EXERCISE REQUIREMENTS:
Without changing a single word, restate the entries below.

Change detection data
▬▬▬▬▬▬▬▬▬▬
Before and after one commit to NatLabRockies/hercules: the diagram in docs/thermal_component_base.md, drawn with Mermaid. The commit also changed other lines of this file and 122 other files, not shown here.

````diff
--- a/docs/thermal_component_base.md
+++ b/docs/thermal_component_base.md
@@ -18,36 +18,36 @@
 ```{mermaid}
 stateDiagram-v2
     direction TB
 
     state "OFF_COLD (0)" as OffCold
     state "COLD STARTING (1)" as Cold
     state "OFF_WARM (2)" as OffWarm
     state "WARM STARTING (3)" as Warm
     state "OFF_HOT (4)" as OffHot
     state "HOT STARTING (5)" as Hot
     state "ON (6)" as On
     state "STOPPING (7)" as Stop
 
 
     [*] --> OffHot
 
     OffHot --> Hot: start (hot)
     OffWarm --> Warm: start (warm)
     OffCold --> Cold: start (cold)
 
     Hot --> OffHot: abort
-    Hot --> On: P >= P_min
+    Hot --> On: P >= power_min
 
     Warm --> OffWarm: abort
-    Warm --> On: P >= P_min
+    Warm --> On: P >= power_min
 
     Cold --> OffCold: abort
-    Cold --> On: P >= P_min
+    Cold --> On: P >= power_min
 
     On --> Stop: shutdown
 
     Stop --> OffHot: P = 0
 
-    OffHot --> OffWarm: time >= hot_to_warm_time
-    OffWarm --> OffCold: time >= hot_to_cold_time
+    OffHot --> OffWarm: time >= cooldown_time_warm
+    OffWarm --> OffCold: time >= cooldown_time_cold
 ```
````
▬▬▬▬▬▬▬▬▬▬
ANSWER SPACE:
Before and after one commit to NatLabRockies/hercules: the diagram in docs/thermal_component_base.md, drawn with Mermaid. The commit also changed other lines of this file and 122 other files, not shown here.

````diff
--- a/docs/thermal_component_base.md
+++ b/docs/thermal_component_base.md
@@ -18,36 +18,36 @@
 ```{mermaid}
 stateDiagram-v2
     direction TB
 
     state "OFF_COLD (0)" as OffCold
     state "COLD STARTING (1)" as Cold
     state "OFF_WARM (2)" as OffWarm
     state "WARM STARTING (3)" as Warm
     state "OFF_HOT (4)" as OffHot
     state "HOT STARTING (5)" as Hot
     state "ON (6)" as On
     state "STOPPING (7)" as Stop
 
 
     [*] --> OffHot
 
     OffHot --> Hot: start (hot)
     OffWarm --> Warm: start (warm)
     OffCold --> Cold: start (cold)
 
     Hot --> OffHot: abort
-    Hot --> On: P >= P_min
+    Hot --> On: P >= power_min
 
     Warm --> OffWarm: abort
-    Warm --> On: P >= P_min
+    Warm --> On: P >= power_min
 
     Cold --> OffCold: abort
-    Cold --> On: P >= P_min
+    Cold --> On: P >= power_min
 
     On --> Stop: shutdown
 
     Stop --> OffHot: P = 0
 
-    OffHot --> OffWarm: time >= hot_to_warm_time
-    OffWarm --> OffCold: time >= hot_to_cold_time
+    OffHot --> OffWarm: time >= cooldown_time_warm
+    OffWarm --> OffCold: time >= cooldown_time_cold
 ```
````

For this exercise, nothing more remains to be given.